DIRECTIONS - Whenever a line below includes the string "の訂正を反映済み", show it.

Source data
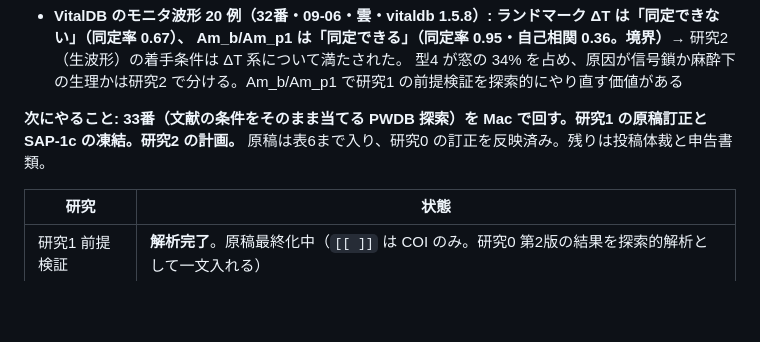
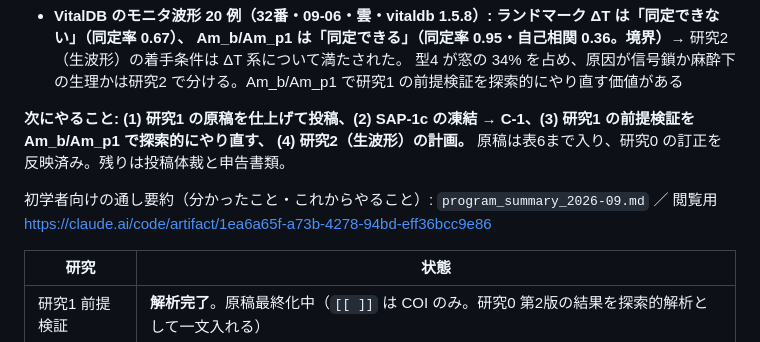
Before and after one commit to nobumitsu-3141/ppg-study, a Markdown page: docs/research/checklist_timeline.md, the part around the change. GitHub-like rendering; blank space fills up the shorter version.

```diff
--- a/docs/research/checklist_timeline.md
+++ b/docs/research/checklist_timeline.md
@@ -24,8 +24,11 @@
   Am_b/Am_p1 は「同定できる」（同定率 0.95・自己相関 0.36。境界）**→ 研究2（生波形）の着手条件は ΔT 系について満たされた。
   型4 が窓の 34% を占め、原因が信号鎖か麻酔下の生理かは研究2 で分ける。Am_b/Am_p1 で研究1 の前提検証を探索的にやり直す価値がある
 
-**次にやること: 33番（文献の条件をそのまま当てる PWDB 探索）を Mac で回す。研究1 の原稿訂正と SAP-1c の凍結。研究2 の計画。**
-原稿は表6まで入り、研究0 の訂正を反映済み。残りは投稿体裁と申告書類。
+**次にやること: (1) 研究1 の原稿を仕上げて投稿、(2) SAP-1c の凍結 → C-1、(3) 研究1 の前提検証を Am_b/Am_p1 で探索的にやり直す、
+(4) 研究2（生波形）の計画。** 原稿は表6まで入り、研究0 の訂正を反映済み。残りは投稿体裁と申告書類。
+
+初学者向けの通し要約（分かったこと・これからやること）: `program_summary_2026-09.md`
+／ 閲覧用 https://claude.ai/code/artifact/1ea6a65f-a73b-4278-94bd-eff36bcc9e86
 
 | 研究 | 状態 |
 |---|---|
```
Also changed, not shown: docs/research/program_summary_2026-09.md (added, +224 -0 lines).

TASK RESPONSE -
-原稿は表6まで入り、研究0 の訂正を反映済み。残りは投稿体裁と申告書類。
+(4) 研究2（生波形）の計画。** 原稿は表6まで入り、研究0 の訂正を反映済み。残りは投稿体裁と申告書類。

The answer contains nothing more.